The Englishman in China during the Victorian Era as Illustrated in the Career of Sir Rutherford Alcock, K.C.B., D.C.L. Many Years Consul and Minister in China and Japan - Alexander Michie 1900 - William Blackwood and Sons, Edinburgh and London - First Edition A clean bright original and thus scarce set of this important and detailed work covering the second half of the nineteenth century.

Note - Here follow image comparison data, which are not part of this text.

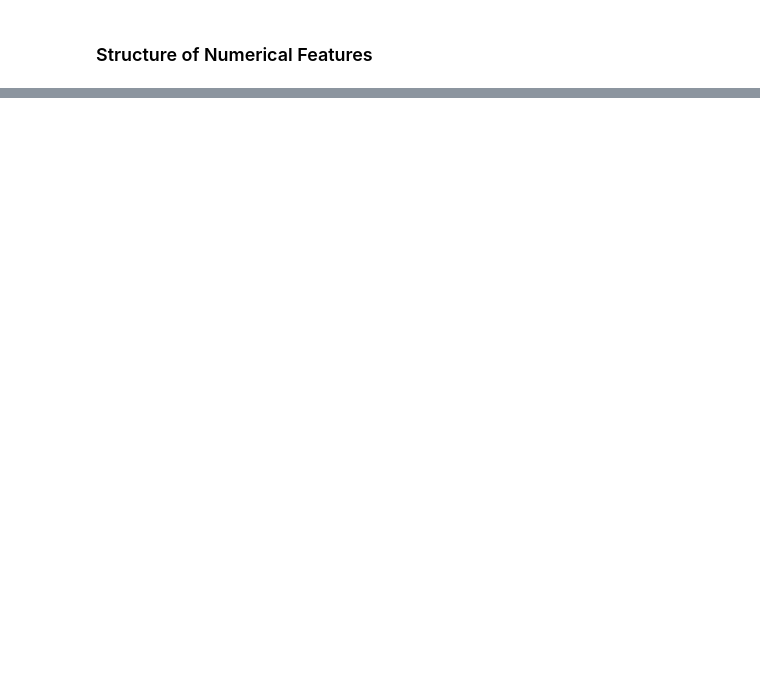
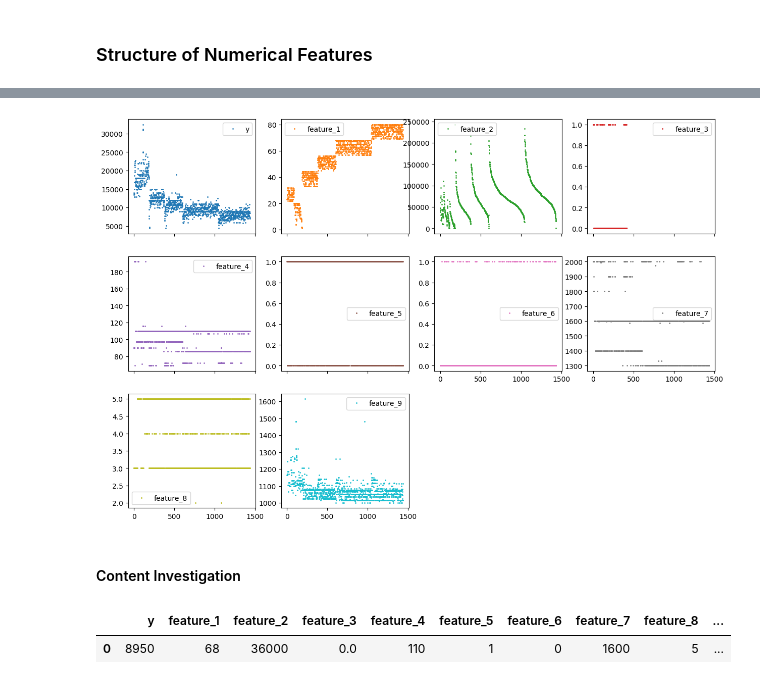
Before and after one commit to majarall/EDA-Azure-Pipeline, a Jupyter notebook: Task1.ipynb, the cells around one changed output, grey strips where cells are left out. Drawn from its saved outputs; the diff is of its cells as text; code cells hidden in the pictures; blank space fills up the shorter version.

```diff
--- a/Task1.ipynb
+++ b/Task1.ipynb
@@ -154,0 +294,12 @@ dtype: int64
+# %%
+# numerical features
+df.plot(lw=0, marker='.', subplots=True, layout=(-1,4), figsize=(15,10), markersize=2);
+# %% [output]
+[figure, added]
+# %% [markdown]
+#### Content Investigation
+# %%
+df.mode()
+# %% [output]
+|  | y | feature_1 | feature_2 | feature_3 | feature_4 | feature_5 | feature_6 | feature_7 | feature_8 | ... |
+| 0 | 8950 | 68 | 36000 | 0.0 | 110 | 1 | 0 | 1600 | 5 | ... |
```
Also changed, not shown: parts of 31 cells of this notebook.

With interesting provenance, from the library of Villiers Alwyne Caesar Hawkins, who was with the Hongkong and Shanghai Bank in Hong Kong (1882-1907), became director of the Imperial Bank of Persia (1908-193), and was also appointed a director of Hongkong Bank in 1911.

Sir Rutherford Alcock was a British army surgeon and later an accomplished Far Eastern diplomat, Alexander Michie was a successful Scottish trader, firstly with Lindsay & Co., and later as an agent for Jardine Matheson, he edited newspapers, authored several books, and also acted as Chairman of the Shanghai Chamber of Commerce.

Profusely illustrated with thirty full page black and white plates, three black and white maps, a large colour folding map at the rear of volume II, and a number of vignettes throughout the text.
  Alexander Michie (1833-1902) was born in Earlsferry, Fifeshire though virtually his entire adult life was connected with the China trade while he was also an intrepid traveller across China, the local agent for Jardine Matheson in Tientsin and the editor of the Tientsin-based newspaper Chinese Times. For a time he acted as the Chairman of the Chamber of Commerce at Shanghai. In his obituary the Royal Geographic Society in London noted, ‘…the work which he subsequently gave to the world, under the title of An Englishman in China, is valuable as containing the matured judgment on the modern relations between East and West of one who had lived in the Celestial Empire for over forty years.”

Sir Rutherford Alcock KCB (1809-97) was the son of a London physician who himself became an army surgeon. In 1844 he was appointed British Consul at Foochow (Fuzhou) before moving to the British Consulate at Shanghai where he remained until 1846. His most notable contribution to Shanghai was to formally lay out the borders of the British Settlement. In 1848 he was appointed Consul General to Japan, the following year being made Minister Plenipotentiary and opening the first British Legation in Japan as well as becoming the first foreigner to climb Mount Fuji. In 1865, after a spell back in England, and then a return to Japan, he was transferred to Peking, where he represented the British government until 1871 and his retirement though he remained active as a President of the Royal Geographical Society.

Provenance: Villiers Alwyne Caesar Hawkins (1860-1945), with his armourial bookplate,

Reference: Paul French,
China Rhyming [Blog]. Cordier, Bibliotheca Sinica 2365.

Two volumes pp. [2] xiii [1] 442 [2]; vii [1] 510 [2]. In publisher’s red cloth,spines lettered in gilt, front boards with Chinese lettering blocked in gilt, black coated endpapers. Errata slip yo page 1 of volume II.
  Condition: Near fine, light foxing to first and last few pages, single wormhole to rear of volume one not affecting text, in very good cloth bindings, spines uniformly sunned and a few lighter patches.   Ref: 108010   Price: HK$ 9,000